However, if you are into technical street skateboarding tricks, you should leave soft wheels out of your selection list. Any wheel below 95A is not built for stair jumping and trick performing, as they generate a lot of resistance and grips.
In short, soft wheels have the following pros and cons:
2. Hard Skateboard Wheels: A Comprehensive Explanation
Any skateboard wheel ranging from 96A to 104A (or 84B) belongs to the hard category. These options are built and dedicated to veteran and professional street skaters.
Running these hard wheels on rough roads is not recommended. On slick surfaces, they have a tendency to slide more. Pushing it requires more effort and also creates louder noises. Hard wheels are also difficult to control the balance.
The safe choice for beginners to technical skateboarding is between 96A and 99A. Anything beyond that number requires higher levels of skills and experience.
The table below will summarize certain pros and cons of hard wheels.

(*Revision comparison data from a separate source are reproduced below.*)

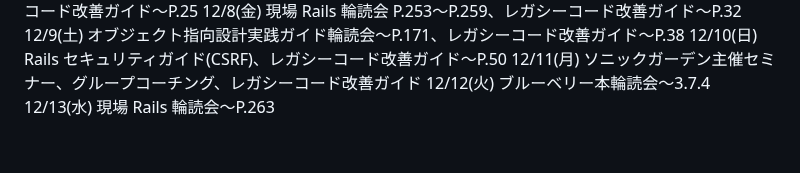
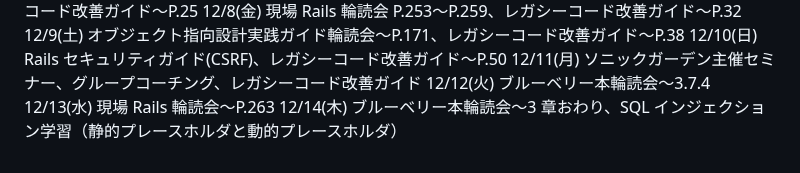
Before and after one commit to kitarou888/til, a Markdown page: daily-report.md, the part around the change. GitHub-like rendering.

Commit message:
til12/14

```diff
--- a/daily-report.md
+++ b/daily-report.md
@@ -204,3 +204,4 @@
 12/11(月) ソニックガーデン主催セミナー、グループコーチング、レガシーコード改善ガイド
 12/12(火) ブルーベリー本輪読会〜3.7.4
 12/13(水) 現場 Rails 輪読会〜P.263
+12/14(木) ブルーベリー本輪読会〜3 章おわり、SQL インジェクション学習（静的プレースホルダと動的プレースホルダ）
```
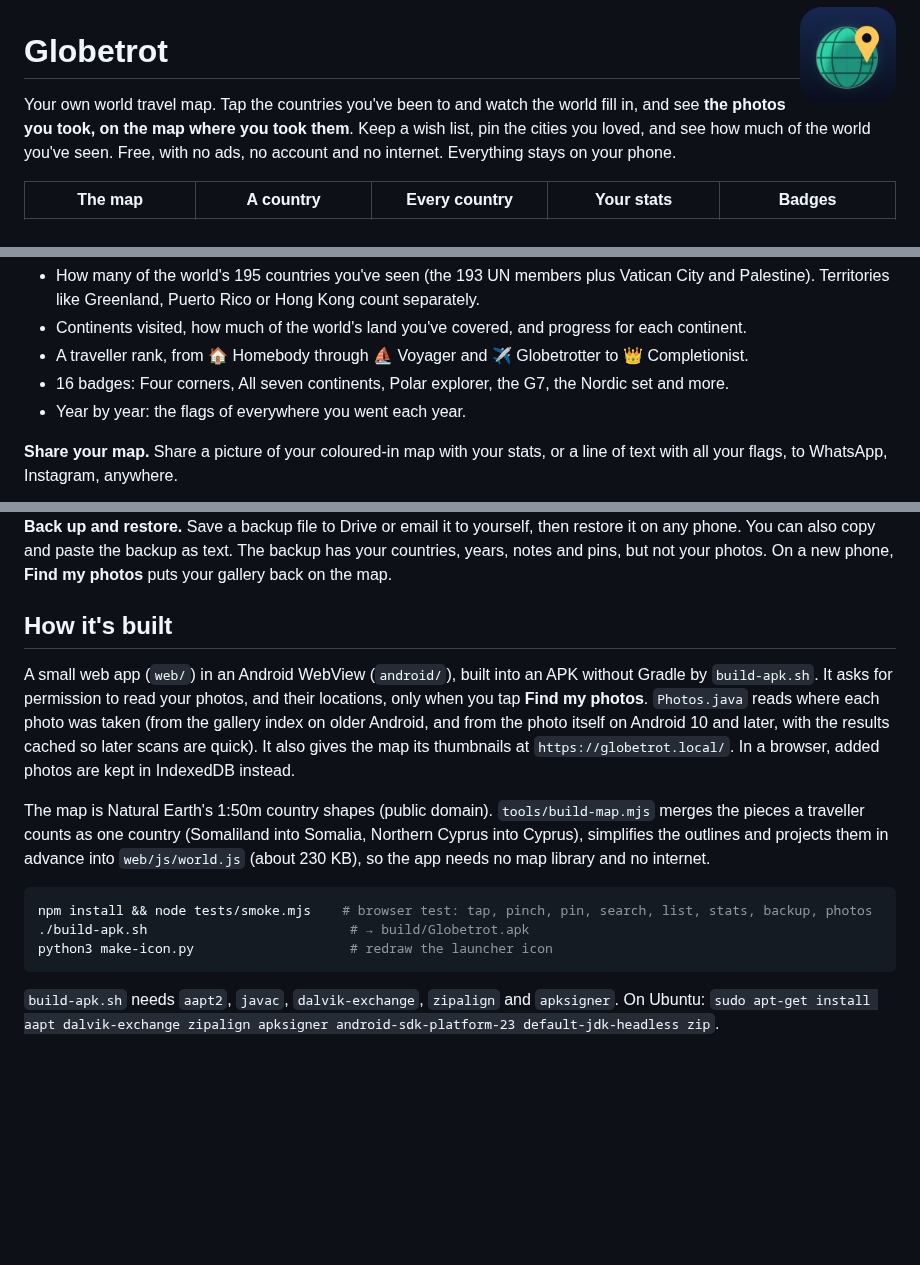
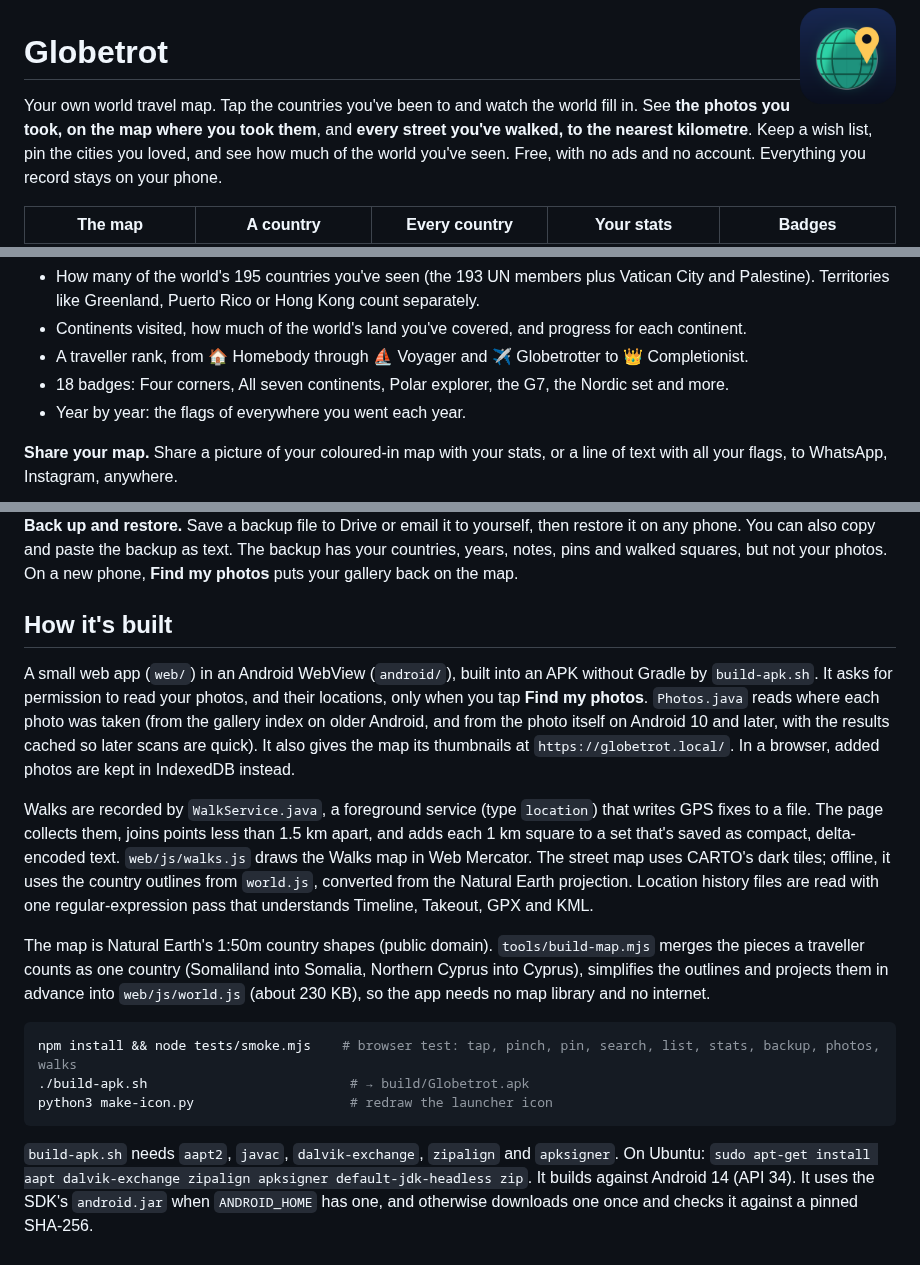
Before and after one commit to OlRock8910/Unknown-projects, a Markdown page: globetrot/README.md, 3 parts joined by grey strips. Drawn GitHub-style; blank space fills up the shorter version.

````diff
--- a/globetrot/README.md
+++ b/globetrot/README.md
@@ -2,10 +2,10 @@
 
 # Globetrot
 
-Your own world travel map. Tap the countries you've been to and watch the world fill in, and see
-**the photos you took, on the map where you took them**. Keep a wish list, pin the cities you
-loved, and see how much of the world you've seen. Free, with no ads, no account and no internet.
-Everything stays on your phone.
+Your own world travel map. Tap the countries you've been to and watch the world fill in. See
+**the photos you took, on the map where you took them**, and **every street you've walked, to the
+nearest kilometre**. Keep a wish list, pin the cities you loved, and see how much of the world
+you've seen. Free, with no ads and no account. Everything you record stays on your phone.
 
 | The map | A country | Every country | Your stats | Badges |
 |:---:|:---:|:---:|:---:|:---:|
@@ -67,7 +94,7 @@ just the places you've been, want to go, lived in or starred, or the ones you ha
 - Continents visited, how much of the world's land you've covered, and progress for each
   continent.
 - A traveller rank, from 🏠 Homebody through ⛵ Voyager and ✈️ Globetrotter to 👑 Completionist.
-- 16 badges: Four corners, All seven continents, Polar explorer, the G7, the Nordic set and more.
+- 18 badges: Four corners, All seven continents, Polar explorer, the G7, the Nordic set and more.
 - Year by year: the flags of everywhere you went each year.
 
 **Share your map.** Share a picture of your coloured-in map with your stats, or a line of text with
@@ -77,8 +104,8 @@ all your flags, to WhatsApp, Instagram, anywhere.
 
 **Back up and restore.** Save a backup file to Drive or email it to yourself, then restore it on
 any phone. You can also copy and paste the backup as text. The backup has your countries, years,
-notes and pins, but not your photos. On a new phone, **Find my photos** puts your gallery back
-on the map.
+notes, pins and walked squares, but not your photos. On a new phone, **Find my photos** puts
+your gallery back on the map.
 
 ## How it's built
 
@@ -89,16 +116,25 @@ older Android, and from the photo itself on Android 10 and later, with the resul
 later scans are quick). It also gives the map its thumbnails at `https://globetrot.local/`. In a
 browser, added photos are kept in IndexedDB instead.
 
+Walks are recorded by `WalkService.java`, a foreground service (type `location`) that writes GPS
+fixes to a file. The page collects them, joins points less than 1.5 km apart, and adds each
+1 km square to a set that's saved as compact, delta-encoded text. `web/js/walks.js` draws the
+Walks map in Web Mercator. The street map uses CARTO's dark tiles; offline, it uses the country
+outlines from `world.js`, converted from the Natural Earth projection. Location history files are
+read with one regular-expression pass that understands Timeline, Takeout, GPX and KML.
+
 The map is Natural Earth's 1:50m country shapes (public domain). `tools/build-map.mjs` merges the
 pieces a traveller counts as one country (Somaliland into Somalia, Northern Cyprus into Cyprus),
 simplifies the outlines and projects them in advance into `web/js/world.js` (about 230 KB), so the
 app needs no map library and no internet.
 
 ```sh
-npm install && node tests/smoke.mjs    # browser test: tap, pinch, pin, search, list, stats, backup, photos
+npm install && node tests/smoke.mjs    # browser test: tap, pinch, pin, search, list, stats, backup, photos, walks
 ./build-apk.sh                          # → build/Globetrot.apk
 python3 make-icon.py                    # redraw the launcher icon
 ```
 
 `build-apk.sh` needs `aapt2`, `javac`, `dalvik-exchange`, `zipalign` and `apksigner`. On Ubuntu:
-`sudo apt-get install aapt dalvik-exchange zipalign apksigner android-sdk-platform-23 default-jdk-headless zip`.
+`sudo apt-get install aapt dalvik-exchange zipalign apksigner default-jdk-headless zip`. It builds
+against Android 14 (API 34). It uses the SDK's `android.jar` when `ANDROID_HOME` has one, and
+otherwise downloads one once and checks it against a pinned SHA-256.
````
Also changed, not shown: other parts of globetrot/README.md (+29 -2 lines), README.md (+2 -2 lines), globetrot/docs/10-walks.jpg (added), globetrot/docs/11-walks-close.jpg (added), globetrot/docs/12-walks-stats.jpg (added), 11 other files.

3. The Ultimate Comparison
First of all, let’s talk about the most obvious criteria, which is the Durometer figure. Hard wheels’ number ranges in the higher end (from 96A to 104A), while soft wheels’ data falls between 75A and 95A.
Another important criterion is the wheel structure. Compared to soft skateboard wheels, hard wheels are smaller in size and lighter in weight. That is the reason why hard wheels generate better acceleration.
The third criterion is the grip factor. Hard skateboard wheels create less grip and friction than their soft counterparts. Therefore, when performing maneuvers, you will have an easier time with hard wheels as they give your rides more quickness with technical style.
In terms of speed, hard wheels gain the upper hand. Harder skateboard wheels are faster, owing to the lower friction they have with the ground.
Regarding the applicable playground, there are also certain distinctions. If soft wheels are designed for cruising on rough surfaces, their hard counterparts are ideal for aggressive and technical plays in the skatepark.
This article has shed light on the matchup between soft skateboard wheels vs hard. All information mentioned in this writing is relatively basic, which is suitable for beginners to the sport.
I hope you have gained some knowledge on both types of wheel hardness, which is useful for your purchasing decision.